Garry Monk did well to slow Sturridge's progress, but Howard Webb ought to have pointed to the spot when Kyle Bartley followed up with a challenge and did not get any of the ball.
Webb ignored the home appeals, though, and Phillippe Coutinho fired wastefully wide at the far post.
Liverpool screamed again for a penalty eight minutes later and this time, in more questionable circumstances, they got their wish.
Kemy Agustien stuck out a leg, Suarez went flying and assistant referee Mike Mullarkey made the decision.
Gerrard missed a penalty in Liverpool's last league game, but he fired low into the bottom corner, giving Vorm no chance even though he went the right way.
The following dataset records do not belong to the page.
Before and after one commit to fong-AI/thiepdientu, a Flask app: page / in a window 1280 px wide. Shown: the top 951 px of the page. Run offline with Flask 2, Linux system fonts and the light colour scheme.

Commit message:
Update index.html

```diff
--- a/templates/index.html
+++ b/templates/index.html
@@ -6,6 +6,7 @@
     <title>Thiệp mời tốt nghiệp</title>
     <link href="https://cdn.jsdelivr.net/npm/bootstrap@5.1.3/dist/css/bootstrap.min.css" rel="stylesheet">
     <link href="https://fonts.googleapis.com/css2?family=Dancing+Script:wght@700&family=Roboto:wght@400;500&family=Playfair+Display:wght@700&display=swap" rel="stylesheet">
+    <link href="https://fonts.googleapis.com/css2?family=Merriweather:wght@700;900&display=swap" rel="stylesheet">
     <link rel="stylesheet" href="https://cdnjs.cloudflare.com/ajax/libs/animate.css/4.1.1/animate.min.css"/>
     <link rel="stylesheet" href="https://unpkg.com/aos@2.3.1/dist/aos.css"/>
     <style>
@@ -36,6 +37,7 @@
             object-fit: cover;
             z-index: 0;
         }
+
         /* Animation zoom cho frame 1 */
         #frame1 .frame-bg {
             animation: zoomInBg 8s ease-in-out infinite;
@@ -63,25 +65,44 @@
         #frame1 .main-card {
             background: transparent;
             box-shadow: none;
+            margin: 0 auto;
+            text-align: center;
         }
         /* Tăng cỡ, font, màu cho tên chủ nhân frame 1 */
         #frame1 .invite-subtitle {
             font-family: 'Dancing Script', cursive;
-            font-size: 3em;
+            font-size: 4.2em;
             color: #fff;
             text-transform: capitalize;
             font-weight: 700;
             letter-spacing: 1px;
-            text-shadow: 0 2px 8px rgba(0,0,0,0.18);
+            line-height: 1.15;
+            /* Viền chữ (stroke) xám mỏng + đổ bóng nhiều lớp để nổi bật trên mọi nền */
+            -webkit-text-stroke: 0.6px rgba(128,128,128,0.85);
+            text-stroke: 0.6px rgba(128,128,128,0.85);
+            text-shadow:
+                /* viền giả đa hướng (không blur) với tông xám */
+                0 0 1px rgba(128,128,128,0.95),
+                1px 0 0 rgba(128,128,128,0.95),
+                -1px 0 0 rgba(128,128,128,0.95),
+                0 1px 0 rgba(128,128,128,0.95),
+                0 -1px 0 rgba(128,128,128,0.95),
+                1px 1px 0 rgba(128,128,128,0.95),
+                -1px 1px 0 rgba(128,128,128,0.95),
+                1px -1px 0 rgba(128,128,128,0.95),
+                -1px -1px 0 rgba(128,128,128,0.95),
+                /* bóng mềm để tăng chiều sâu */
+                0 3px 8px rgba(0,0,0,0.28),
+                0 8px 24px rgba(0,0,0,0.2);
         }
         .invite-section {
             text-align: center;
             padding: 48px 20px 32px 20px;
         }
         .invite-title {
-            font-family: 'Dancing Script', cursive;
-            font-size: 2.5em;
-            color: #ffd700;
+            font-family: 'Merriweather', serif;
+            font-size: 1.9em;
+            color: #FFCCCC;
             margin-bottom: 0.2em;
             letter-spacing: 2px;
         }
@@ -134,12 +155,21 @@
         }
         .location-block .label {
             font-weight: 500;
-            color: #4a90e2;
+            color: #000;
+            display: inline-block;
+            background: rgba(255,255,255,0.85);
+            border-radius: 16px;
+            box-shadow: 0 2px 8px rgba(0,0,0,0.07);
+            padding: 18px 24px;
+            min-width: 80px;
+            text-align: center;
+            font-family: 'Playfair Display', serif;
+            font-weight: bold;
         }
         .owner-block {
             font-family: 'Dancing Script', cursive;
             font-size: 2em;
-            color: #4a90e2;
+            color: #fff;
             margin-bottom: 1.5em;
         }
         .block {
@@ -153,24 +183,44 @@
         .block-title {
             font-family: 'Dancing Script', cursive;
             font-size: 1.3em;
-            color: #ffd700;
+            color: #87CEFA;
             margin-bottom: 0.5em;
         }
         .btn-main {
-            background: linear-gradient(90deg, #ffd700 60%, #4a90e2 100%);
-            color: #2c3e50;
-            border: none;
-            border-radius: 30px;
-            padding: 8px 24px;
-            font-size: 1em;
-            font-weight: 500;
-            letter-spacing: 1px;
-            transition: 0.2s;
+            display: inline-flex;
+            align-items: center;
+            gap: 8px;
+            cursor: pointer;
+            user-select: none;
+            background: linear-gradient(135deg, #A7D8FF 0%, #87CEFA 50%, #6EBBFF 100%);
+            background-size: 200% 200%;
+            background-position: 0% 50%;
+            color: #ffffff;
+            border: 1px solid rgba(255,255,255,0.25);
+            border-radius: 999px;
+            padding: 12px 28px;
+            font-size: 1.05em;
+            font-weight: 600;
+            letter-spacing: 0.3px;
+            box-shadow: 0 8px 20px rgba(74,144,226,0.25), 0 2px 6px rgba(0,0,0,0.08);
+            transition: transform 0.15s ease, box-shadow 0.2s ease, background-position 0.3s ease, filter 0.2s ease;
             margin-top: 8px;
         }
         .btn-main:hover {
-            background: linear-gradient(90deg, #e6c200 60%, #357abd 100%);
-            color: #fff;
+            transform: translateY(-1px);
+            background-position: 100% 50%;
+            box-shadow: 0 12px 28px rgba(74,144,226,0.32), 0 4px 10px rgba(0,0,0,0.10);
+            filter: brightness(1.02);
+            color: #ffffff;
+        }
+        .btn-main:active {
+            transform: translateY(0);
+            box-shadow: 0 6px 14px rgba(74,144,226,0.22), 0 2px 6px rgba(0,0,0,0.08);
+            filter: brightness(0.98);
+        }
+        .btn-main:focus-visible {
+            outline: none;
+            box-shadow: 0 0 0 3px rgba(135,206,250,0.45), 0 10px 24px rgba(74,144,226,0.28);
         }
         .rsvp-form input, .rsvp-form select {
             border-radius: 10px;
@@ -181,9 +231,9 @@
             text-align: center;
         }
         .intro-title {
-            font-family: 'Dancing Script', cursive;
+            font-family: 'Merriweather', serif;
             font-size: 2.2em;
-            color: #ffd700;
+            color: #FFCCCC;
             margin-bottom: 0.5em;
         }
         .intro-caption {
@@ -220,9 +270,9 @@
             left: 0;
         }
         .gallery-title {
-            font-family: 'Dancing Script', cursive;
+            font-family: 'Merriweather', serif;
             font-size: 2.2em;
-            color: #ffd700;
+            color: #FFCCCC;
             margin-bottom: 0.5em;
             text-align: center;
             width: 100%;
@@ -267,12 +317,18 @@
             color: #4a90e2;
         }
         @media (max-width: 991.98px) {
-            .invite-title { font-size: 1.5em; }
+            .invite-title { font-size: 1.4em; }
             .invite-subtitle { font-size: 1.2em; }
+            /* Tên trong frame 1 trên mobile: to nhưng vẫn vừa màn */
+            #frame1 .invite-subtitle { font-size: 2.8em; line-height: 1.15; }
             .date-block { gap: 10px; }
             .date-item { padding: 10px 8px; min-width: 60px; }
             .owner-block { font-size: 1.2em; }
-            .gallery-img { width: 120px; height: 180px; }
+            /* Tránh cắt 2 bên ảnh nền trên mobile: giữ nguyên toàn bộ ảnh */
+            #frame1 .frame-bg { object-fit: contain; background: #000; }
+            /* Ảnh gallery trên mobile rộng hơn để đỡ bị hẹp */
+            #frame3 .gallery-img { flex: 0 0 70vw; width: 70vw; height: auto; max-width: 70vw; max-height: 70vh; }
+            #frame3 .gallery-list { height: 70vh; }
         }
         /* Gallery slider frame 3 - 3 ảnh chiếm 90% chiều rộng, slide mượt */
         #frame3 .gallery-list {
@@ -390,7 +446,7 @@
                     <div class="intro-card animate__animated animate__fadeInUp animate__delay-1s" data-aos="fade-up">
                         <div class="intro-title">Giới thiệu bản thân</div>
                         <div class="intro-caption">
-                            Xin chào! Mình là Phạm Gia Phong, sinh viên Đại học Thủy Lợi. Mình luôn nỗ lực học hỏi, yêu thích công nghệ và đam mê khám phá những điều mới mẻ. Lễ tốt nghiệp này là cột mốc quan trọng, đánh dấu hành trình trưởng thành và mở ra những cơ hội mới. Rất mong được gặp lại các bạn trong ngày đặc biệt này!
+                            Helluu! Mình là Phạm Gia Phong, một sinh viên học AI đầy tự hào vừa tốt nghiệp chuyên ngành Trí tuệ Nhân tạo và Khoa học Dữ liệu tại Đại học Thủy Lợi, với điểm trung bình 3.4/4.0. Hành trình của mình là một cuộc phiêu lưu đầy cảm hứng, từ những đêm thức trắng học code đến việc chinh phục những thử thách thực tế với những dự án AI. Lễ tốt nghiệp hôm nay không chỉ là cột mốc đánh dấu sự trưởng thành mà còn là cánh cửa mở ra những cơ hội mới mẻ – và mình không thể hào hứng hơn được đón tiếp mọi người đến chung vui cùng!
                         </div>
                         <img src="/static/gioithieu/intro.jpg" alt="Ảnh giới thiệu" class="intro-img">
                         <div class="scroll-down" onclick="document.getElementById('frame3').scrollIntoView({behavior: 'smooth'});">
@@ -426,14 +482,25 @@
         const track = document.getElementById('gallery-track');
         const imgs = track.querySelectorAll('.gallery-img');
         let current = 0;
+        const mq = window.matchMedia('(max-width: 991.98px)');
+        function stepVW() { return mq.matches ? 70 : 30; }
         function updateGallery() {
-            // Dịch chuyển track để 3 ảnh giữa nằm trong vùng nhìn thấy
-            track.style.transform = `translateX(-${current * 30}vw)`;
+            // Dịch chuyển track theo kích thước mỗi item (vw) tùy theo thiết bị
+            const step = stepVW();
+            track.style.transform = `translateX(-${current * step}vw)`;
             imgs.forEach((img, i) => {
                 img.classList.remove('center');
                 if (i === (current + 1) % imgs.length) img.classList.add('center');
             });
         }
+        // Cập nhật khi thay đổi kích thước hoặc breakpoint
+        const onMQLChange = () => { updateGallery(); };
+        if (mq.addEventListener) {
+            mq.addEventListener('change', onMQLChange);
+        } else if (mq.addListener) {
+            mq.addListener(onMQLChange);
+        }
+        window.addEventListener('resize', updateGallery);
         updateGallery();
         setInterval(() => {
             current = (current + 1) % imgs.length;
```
Liverpool might have been further in front before the turnaround, Bartley rescuing Swansea with a goal-line clearance after Sturridge got in behind and lifted the ball over the advancing Vorm.
Swansea had offered virtually nothing and, when a rare shooting chance came, de Guzman scuffed a weak effort into Pepe Reina's arms.
Laudrup's men needed a significant improvement in the second period, but what they got was anything but.
Only 15 seconds after the restart, Rodgers's side were 2-0 up, full debutant Phillippe Coutinho collecting possession from Suarez and drilling home from the edge of the area.
Swansea, the team who boasted the best away defensive record in the top flight before this, were now starting to crumble.
Liverpool's third goal was superb, Jose Enrique exchanging passes first with Suarez and then Sturridge before prodding the ball over Vorm and into the roof of the net.
Liverpool's next attack brought their next goal, Downing feeding Suarez and the £23 million former Ajax man doing the rest.
Suarez turned away from Bartley and then beyond Monk before steering a left-foot shot into the bottom corner.
After a couple of painful defeats, Rodgers must have been savouring a chance to relax on the touchline.
There was nothing for his old club to smile about, though, as Liverpool came forward again and again.
Sturridge twice found himself one on one with Vorm, and twice the Swansea goalkeeper saved well with his legs.
But the Dutch international was left helpless again after Enrique's cross was handled by substitute Wayne Routledge.
Gerrard allowed Sturridge to take the spot-kick this time, and once again Vorm was beaten despite diving the right way.
The ex-Chelsea frontman might have grabbed his second of the day a couple of minutes later, but his 25-yard drive kissed the bar and flew into the crowd.
There was a late chance for a Swansea consolation, but Routledge's effort was repelled smartly by Reina.
A Swansea goal would not have made any difference on what was a miserable afternoon for Laudrup's team.
Yes the Dane made changes and yes Liverpool are a top club, but nobody enjoys getting demolished like this.
"It was awful," Laudrup reflected.
There were no arguments there.